Hoda ElMaraghy, former dean of engineering at the University of Windsor, works in digital manufacturing — research that has transformed the way we design and manufacture the products we use every day.
ElMaraghy’s research has involved investigations into the design, implementation, operation and control of advanced and reconfigurable manufacturing systems. This has helped manufacturers around the world adapt and respond to market changes and increase their productivity and competitiveness.
Cristina Amon’s pioneering research work in developing the field of computational fluid dynamics has had an impact on a diverse range of everyday applications — from how Canadian wind farms are designed and laid out, to heat management systems for wearable computers to help improve human health.
She also transformed the University of Toronto’s Faculty of Applied Sciences into a highly collaborative, multidisciplinary culture, one of the best in the world for biomedical engineering.
Elizabeth Cannon, former dean of the Schulich School of Engineering at the University of Calgary, has led research at the forefront of Global Positioning System (GPS) technology, a means of tracking positions on Earth using signals received from satellites.
Today, uses of GPS include everything from wildlife tracking collars, to a replacement for gyroscopes, to measuring pitch on board ships, and to Google Maps, which has changed the way we drive and has improved safety for millions all over the world.
Kim Woodhouse is now the Vice-Principle Research at Queen’s University. While Dean of Engineering at Queen’s, she put a heavy emphasis on engineering education based on learning outcomes, initiated meaningful Indigenous access programs, and built up a number of research initiatives.
Pearl Sullivan, who passed away last weekend after a 12-year battle with cancer, had an indelible impact on the engineering education experience at the University of Waterloo.
Sullivan was a champion for the role engineers can play in disruptive technologies, such as artificial intelligence, advanced manufacturing and wireless communications.
Each of these five women has played an important role in the leadership of Canadian engineering programs, and each of them has played a part in the fabric of innovation in our country, building the future of our economy.
The changes engineers bring to our world are profound, from protecting assembly-line workers from repetitive stress injuries through the use of robotics, to minimally invasive endoscopic surgery which dramatically reduces recovery times and improves patient outcomes, to the way we drive our cars.
We know that having diverse perspectives at the design table leads to better engineering. Our engineering leaders also create opportunities for others – including women, Indigenous people, people of colour and international students – all of whom bring a different lens to the innovation table and benefit us all.

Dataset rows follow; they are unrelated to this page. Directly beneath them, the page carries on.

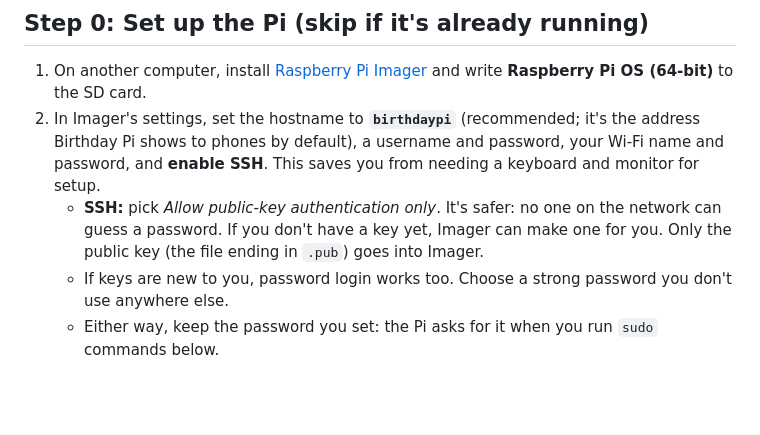
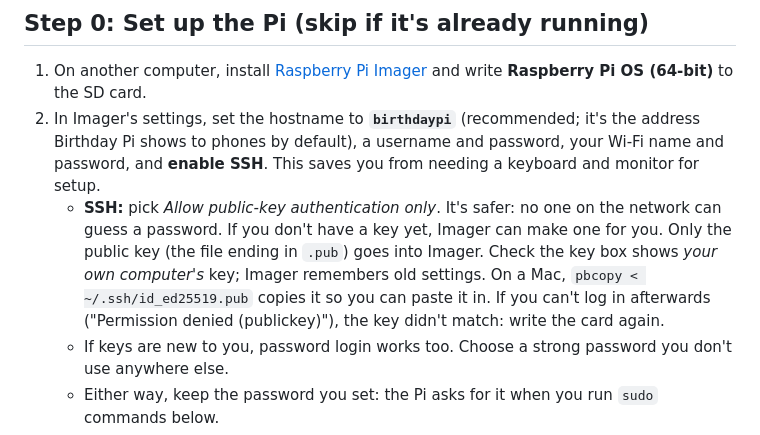
Before and after one commit to jdmooreo7/birthday-pi, a Markdown page: README.md, the part around the change. GitHub-like rendering; blank space fills up the shorter version.

Commit message:
README: check the SSH key in Imager is your own
Co-Authored-By: Claude Opus 5.5 <noreply@anthropic.com>

```diff
--- a/README.md
+++ b/README.md
@@ -21,7 +21,7 @@ A small, local-only family reminder screen for a Raspberry Pi 5. It runs in Dock
 
 1. On another computer, install [Raspberry Pi Imager](https://www.raspberrypi.com/software/) and write **Raspberry Pi OS (64-bit)** to the SD card.
 2. In Imager's settings, set the hostname to **`birthdaypi`** (recommended; it's the address Birthday Pi shows to phones by default), a username and password, your Wi-Fi name and password, and **enable SSH**. This saves you from needing a keyboard and monitor for setup.
-   - **SSH:** pick *Allow public-key authentication only*. It's safer: no one on the network can guess a password. If you don't have a key yet, Imager can make one for you. Only the public key (the file ending in `.pub`) goes into Imager.
+   - **SSH:** pick *Allow public-key authentication only*. It's safer: no one on the network can guess a password. If you don't have a key yet, Imager can make one for you. Only the public key (the file ending in `.pub`) goes into Imager. Check the key box shows *your own computer's* key; Imager remembers old settings. On a Mac, `pbcopy < ~/.ssh/id_ed25519.pub` copies it so you can paste it in. If you can't log in afterwards ("Permission denied (publickey)"), the key didn't match: write the card again.
    - If keys are new to you, password login works too. Choose a strong password you don't use anywhere else.
    - Either way, keep the password you set: the Pi asks for it when you run `sudo` commands below.
 3. **Wait for Imager to finish.** It writes the card and then checks it, which often takes 10–20 minutes. Don't take the card out until Imager says the write was successful; a card pulled out early won't boot.
```
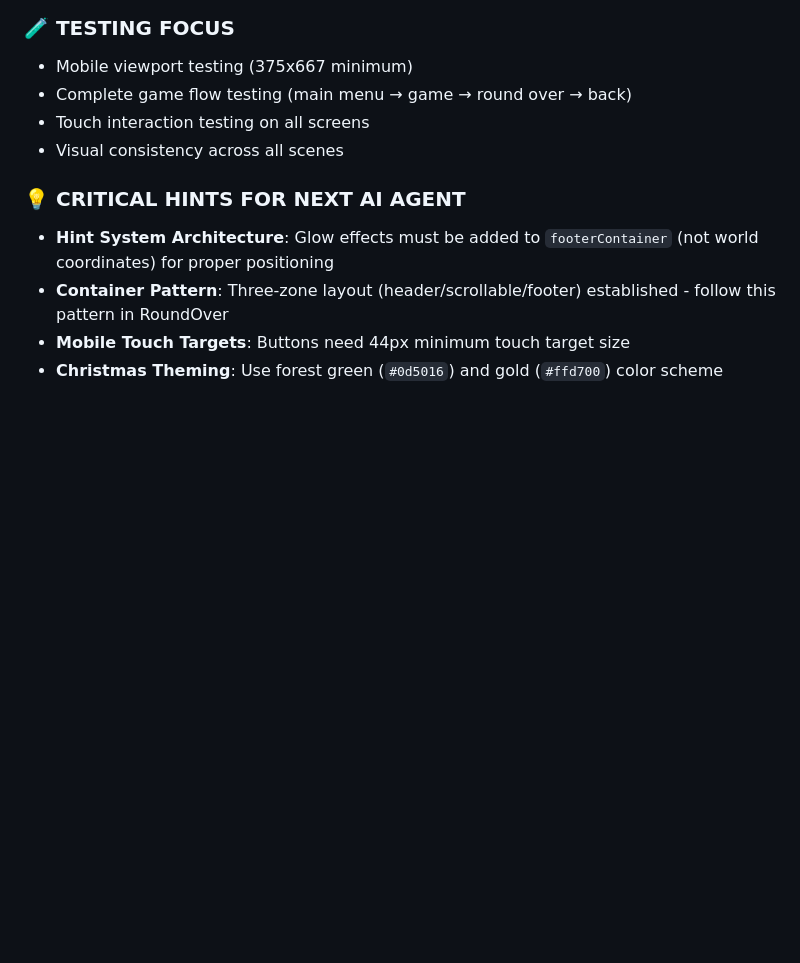
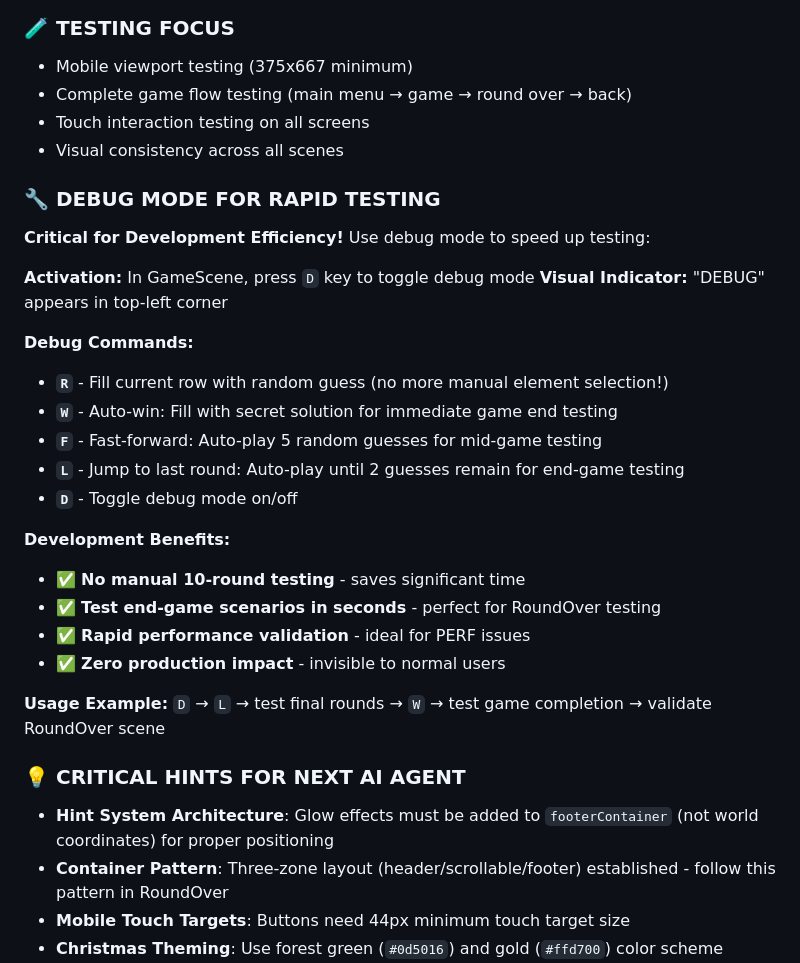
Before and after one commit to Murteas/XmasMM, a Markdown page: AI_AGENT_BRIEFING.md, the part around the change. Rendered like a GitHub page; blank space fills up the shorter version.

```diff
--- a/AI_AGENT_BRIEFING.md
+++ b/AI_AGENT_BRIEFING.md
@@ -54,6 +54,27 @@ Polish the RoundOver scene and optimize its history view feature for better mobi
 - Complete game flow testing (main menu → game → round over → back)
 - Touch interaction testing on all screens
 - Visual consistency across all scenes
+
+### 🔧 **DEBUG MODE FOR RAPID TESTING**
+**Critical for Development Efficiency!** Use debug mode to speed up testing:
+
+**Activation:** In GameScene, press `D` key to toggle debug mode
+**Visual Indicator:** "DEBUG" appears in top-left corner
+
+**Debug Commands:**
+- **`R`** - Fill current row with random guess (no more manual element selection!)
+- **`W`** - Auto-win: Fill with secret solution for immediate game end testing
+- **`F`** - Fast-forward: Auto-play 5 random guesses for mid-game testing
+- **`L`** - Jump to last round: Auto-play until 2 guesses remain for end-game testing
+- **`D`** - Toggle debug mode on/off
+
+**Development Benefits:**
+- ✅ **No manual 10-round testing** - saves significant time
+- ✅ **Test end-game scenarios in seconds** - perfect for RoundOver testing
+- ✅ **Rapid performance validation** - ideal for PERF issues
+- ✅ **Zero production impact** - invisible to normal users
+
+**Usage Example:** `D` → `L` → test final rounds → `W` → test game completion → validate RoundOver scene
 
 ### 💡 **CRITICAL HINTS FOR NEXT AI AGENT**
 - **Hint System Architecture**: Glow effects must be added to `footerContainer` (not world coordinates) for proper positioning
```
Also changed, not shown: README.md (+18 -0 lines).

On this 31st anniversary of an act of violence which had an impact on all of us, we mourn those we’ve lost. And we salute our pioneering leaders, this first wave of Canadian female engineering deans, for their remarkable courage, vision and inspiration.